### TASK BRIEF
Only the lines of the data holding the string "super" need to be returned.

### DATA SHOWN
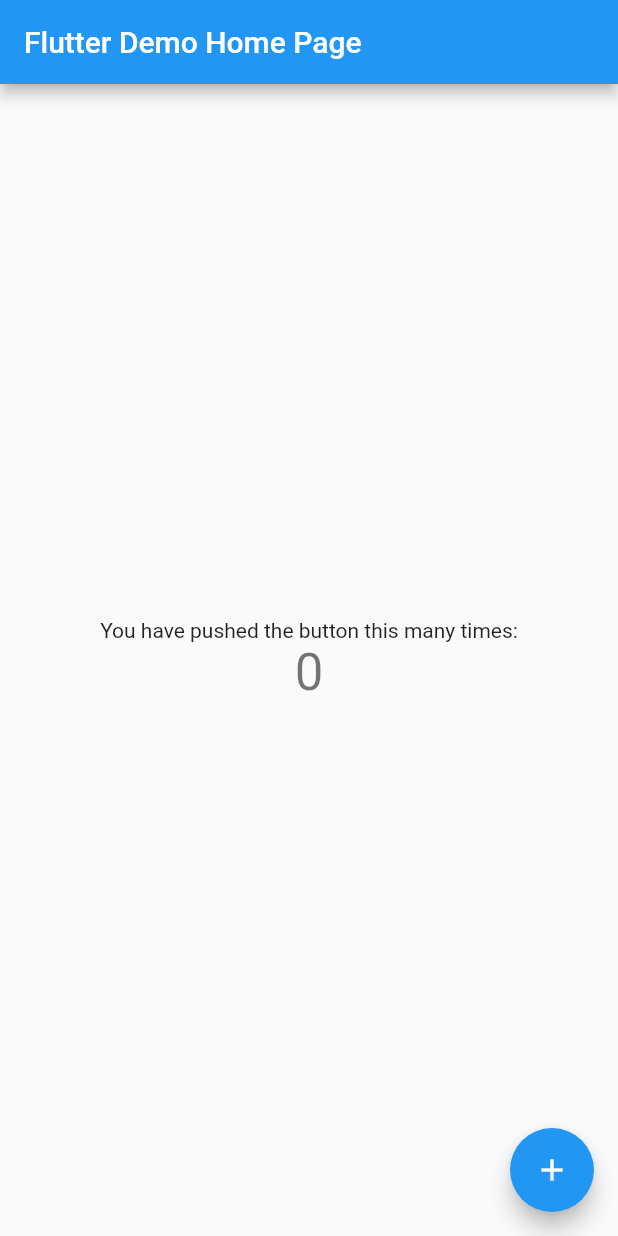
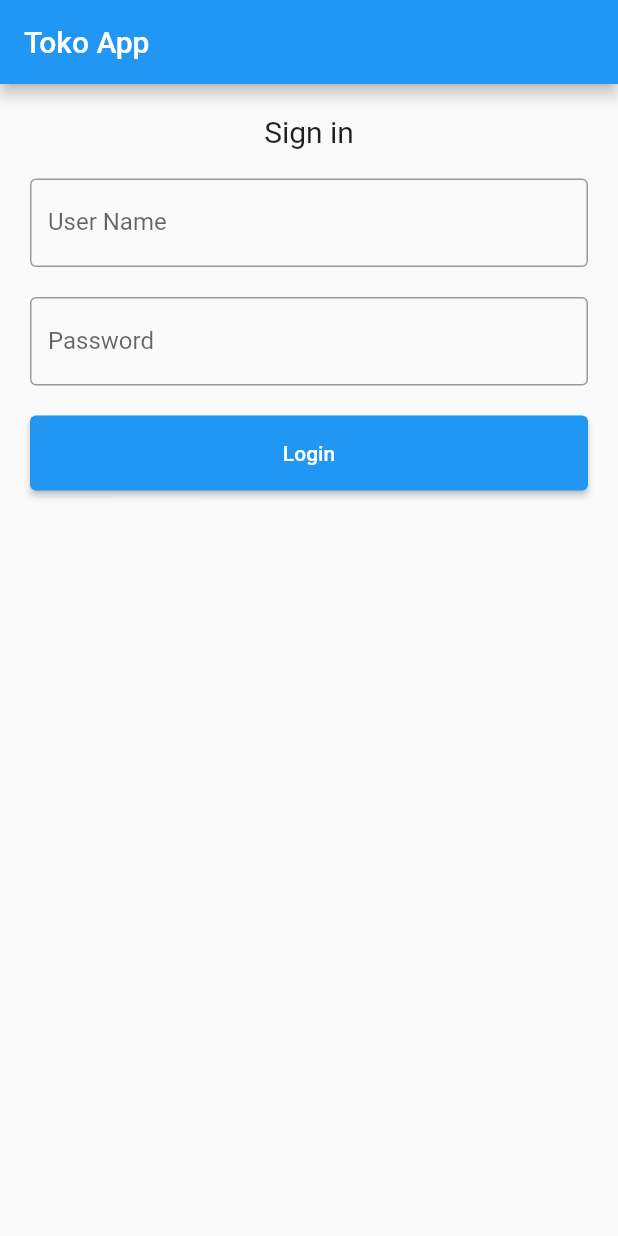
Before and after one commit to senomas/tokoapp, a Flutter app: the screen it shows after launch, on a phone screen of 412 x 824 dp. Run offline on Flutter 3.47's test engine with Material 2 defaults, Android fonts, the light colour scheme and no system bars; our stand-ins replace supabase_flutter; accounts and stored records are empty.

Commit message:
impl supabase login

```diff
--- /dev/null
+++ b/flutter/lib/login.dart
@@ -0,0 +1,84 @@
+import 'package:flutter/material.dart';
+import 'package:supabase_flutter/supabase_flutter.dart';
+
+class LoginPage extends StatefulWidget {
+  const LoginPage(
+      {Key? key,
+      required this.title,
+      required this.supabaseClient,
+      required this.setUser})
+      : super(key: key);
+
+  final String title;
+  final SupabaseClient supabaseClient;
+  final void Function(User? user) setUser;
+
+  @override
+  State<LoginPage> createState() => _LoginPageState();
+}
+
+class _LoginPageState extends State<LoginPage> {
+  TextEditingController nameController = TextEditingController();
+  TextEditingController passwordController = TextEditingController();
+
+  @override
+  Widget build(BuildContext context) {
+    return Scaffold(
+        appBar: AppBar(
+          title: Text(widget.title),
+        ),
+        body: Padding(
+            padding: const EdgeInsets.all(10),
+            child: ListView(
+              children: <Widget>[
+                Container(
+                    alignment: Alignment.center,
+                    padding: const EdgeInsets.all(10),
+                    child: const Text(
+                      'Sign in',
+                      style: TextStyle(fontSize: 20),
+                    )),
+                Container(
+                  padding: const EdgeInsets.all(10),
+                  child: TextField(
+                    controller: nameController,
+                    decoration: const InputDecoration(
+                      border: OutlineInputBorder(),
+                      labelText: 'User Name',
+                    ),
+                  ),
+                ),
+                Container(
+                  padding: const EdgeInsets.fromLTRB(10, 10, 10, 0),
+                  child: TextField(
+                    obscureText: true,
+                    controller: passwordController,
+                    decoration: const InputDecoration(
+                      border: OutlineInputBorder(),
+                      labelText: 'Password',
+                    ),
+                  ),
+                ),
+                Container(
+                    height: 70,
+                    padding: const EdgeInsets.fromLTRB(10, 20, 10, 0),
+                    child: ElevatedButton(
+                      child: const Text('Login'),
+                      onPressed: () async {
+                        var result = await widget.supabaseClient.auth.signIn(
+                            email: nameController.text,
+                            password: passwordController.text);
+                        if (result.error != null) {
+                          debugPrint("ERROR ${result.error}");
+                          widget.setUser(null);
+                        } else if (result.user != null) {
+                          widget.setUser(result.user);
+                        } else {
+                          widget.setUser(null);
+                        }
+                      },
+                    )),
+              ],
+            )));
+  }
+}
--- a/flutter/lib/main.dart
+++ b/flutter/lib/main.dart
@@ -1,45 +1,49 @@
 import 'package:flutter/material.dart';
+import 'package:supabase_flutter/supabase_flutter.dart';
+import 'package:tokoapp/login.dart';
 
 void main() {
-  runApp(const MyApp());
+  runApp(MyApp(title: "Toko App"));
 }
 
-class MyApp extends StatelessWidget {
-  const MyApp({Key? key}) : super(key: key);
+class MyApp extends StatefulWidget {
+  MyApp({Key? key, required this.title}) : super(key: key);
 
-  // This widget is the root of your application.
+  final String title;
+  final supabaseClient = SupabaseClient('http://192.168.1.101:8000',
+      'eyJhbGciOiJIUzI1NiIsInR5cCI6IkpXVCJ9.eyAgCiAgICAicm9sZSI6ICJhbm9uIiwKICAgICJpc3MiOiAic3VwYWJhc2UtZGVtbyIsCiAgICAiaWF0IjogMTY0MTc2OTIwMCwKICAgICJleHAiOiAxNzk5NTM1NjAwCn0.dc_X5iR_VP_qT0zsiyj_I_OZ2T9FtRU2BBNWN8Bu4GE');
+
+  @override
+  State<MyApp> createState() => _MyAppState();
+}
+
+class _MyAppState extends State<MyApp> {
+  User? user;
+
+  void setUser(User? user) {
+    setState(() {
+      this.user = user;
+    });
+  }
+
   @override
   Widget build(BuildContext context) {
     return MaterialApp(
-      title: 'Flutter Demo',
-      theme: ThemeData(
-        // This is the theme of your application.
-        //
-        // Try running your application with "flutter run". You'll see the
-        // application has a blue toolbar. Then, without quitting the app, try
-        // changing the primarySwatch below to Colors.green and then invoke
-        // "hot reload" (press "r" in the console where you ran "flutter run",
-        // or simply save your changes to "hot reload" in a Flutter IDE).
-        // Notice that the counter didn't reset back to zero; the application
-        // is not restarted.
-        primarySwatch: Colors.blue,
-      ),
-      home: const MyHomePage(title: 'Flutter Demo Home Page'),
-    );
+        title: widget.title,
+        theme: ThemeData(
+          primarySwatch: Colors.blue,
+        ),
+        home: user != null
+            ? const MyHomePage(title: "Toko App")
+            : LoginPage(
+                title: "Toko App",
+                supabaseClient: widget.supabaseClient,
+                setUser: setUser));
   }
 }
 
 class MyHomePage extends StatefulWidget {
   const MyHomePage({Key? key, required this.title}) : super(key: key);
-
-  // This widget is the home page of your application. It is stateful, meaning
-  // that it has a State object (defined below) that contains fields that affect
-  // how it looks.
-
-  // This class is the configuration for the state. It holds the values (in this
-  // case the title) provided by the parent (in this case the App widget) and
-  // used by the build method of the State. Fields in a Widget subclass are
-  // always marked "final".
 
   final String title;
 
@@ -70,11 +74,6 @@
     // fast, so that you can just rebuild anything that needs updating rather
     // than having to individually change instances of widgets.
     return Scaffold(
-      appBar: AppBar(
-        // Here we take the value from the MyHomePage object that was created by
-        // the App.build method, and use it to set our appbar title.
-        title: Text(widget.title),
-      ),
       body: Center(
         // Center is a layout widget. It takes a single child and positions it
         // in the middle of the parent.
--- a/flutter/pubspec.yaml
+++ b/flutter/pubspec.yaml
@@ -34,6 +34,7 @@
   # The following adds the Cupertino Icons font to your application.
   # Use with the CupertinoIcons class for iOS style icons.
   cupertino_icons: ^1.0.2
+  supabase_flutter: ^0.2.12
 
 dev_dependencies:
   flutter_test:
```
Also changed, not shown: flutter/pubspec.lock, 2 other files.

### THE ANSWER
+      : super(key: key);
-  const MyApp({Key? key}) : super(key: key);
+  MyApp({Key? key, required this.title}) : super(key: key);
   const MyHomePage({Key? key, required this.title}) : super(key: key);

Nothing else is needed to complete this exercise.